What is needed: Read each of the lines below and tally those with "width"; the tally is the whole answer.

Exercise materials:
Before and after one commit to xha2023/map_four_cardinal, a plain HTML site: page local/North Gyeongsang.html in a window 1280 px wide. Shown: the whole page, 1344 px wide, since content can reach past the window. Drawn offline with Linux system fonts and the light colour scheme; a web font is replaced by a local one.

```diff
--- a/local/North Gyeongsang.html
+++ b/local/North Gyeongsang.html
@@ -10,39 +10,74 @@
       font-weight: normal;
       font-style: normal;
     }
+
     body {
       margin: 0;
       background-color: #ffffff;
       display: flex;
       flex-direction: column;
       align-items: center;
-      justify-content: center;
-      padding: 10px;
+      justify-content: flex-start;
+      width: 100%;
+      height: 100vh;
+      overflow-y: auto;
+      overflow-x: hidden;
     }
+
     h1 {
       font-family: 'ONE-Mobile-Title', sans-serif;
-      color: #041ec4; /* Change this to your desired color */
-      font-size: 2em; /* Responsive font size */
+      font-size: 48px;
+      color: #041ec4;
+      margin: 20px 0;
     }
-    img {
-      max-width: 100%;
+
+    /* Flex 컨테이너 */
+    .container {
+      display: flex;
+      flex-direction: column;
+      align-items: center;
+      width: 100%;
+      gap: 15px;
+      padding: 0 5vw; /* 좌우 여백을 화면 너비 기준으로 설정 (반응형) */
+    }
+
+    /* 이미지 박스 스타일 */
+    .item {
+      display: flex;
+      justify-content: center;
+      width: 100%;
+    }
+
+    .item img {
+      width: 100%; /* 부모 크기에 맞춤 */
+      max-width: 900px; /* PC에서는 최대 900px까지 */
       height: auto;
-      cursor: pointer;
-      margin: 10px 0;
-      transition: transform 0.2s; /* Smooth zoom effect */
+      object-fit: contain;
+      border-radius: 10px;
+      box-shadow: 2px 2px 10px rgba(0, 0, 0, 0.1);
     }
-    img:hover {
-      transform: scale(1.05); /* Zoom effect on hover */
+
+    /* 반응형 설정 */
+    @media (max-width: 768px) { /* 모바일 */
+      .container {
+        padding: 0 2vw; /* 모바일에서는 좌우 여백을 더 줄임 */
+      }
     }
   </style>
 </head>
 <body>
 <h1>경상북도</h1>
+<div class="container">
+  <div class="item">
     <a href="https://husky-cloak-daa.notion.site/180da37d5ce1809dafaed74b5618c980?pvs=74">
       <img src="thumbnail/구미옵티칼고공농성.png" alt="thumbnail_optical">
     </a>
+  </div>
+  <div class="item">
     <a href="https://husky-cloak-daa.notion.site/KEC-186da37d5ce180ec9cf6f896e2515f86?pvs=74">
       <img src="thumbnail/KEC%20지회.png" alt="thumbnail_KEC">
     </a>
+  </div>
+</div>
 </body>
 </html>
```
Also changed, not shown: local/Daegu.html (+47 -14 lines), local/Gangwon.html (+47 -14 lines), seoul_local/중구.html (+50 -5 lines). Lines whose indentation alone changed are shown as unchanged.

Solved problem: 7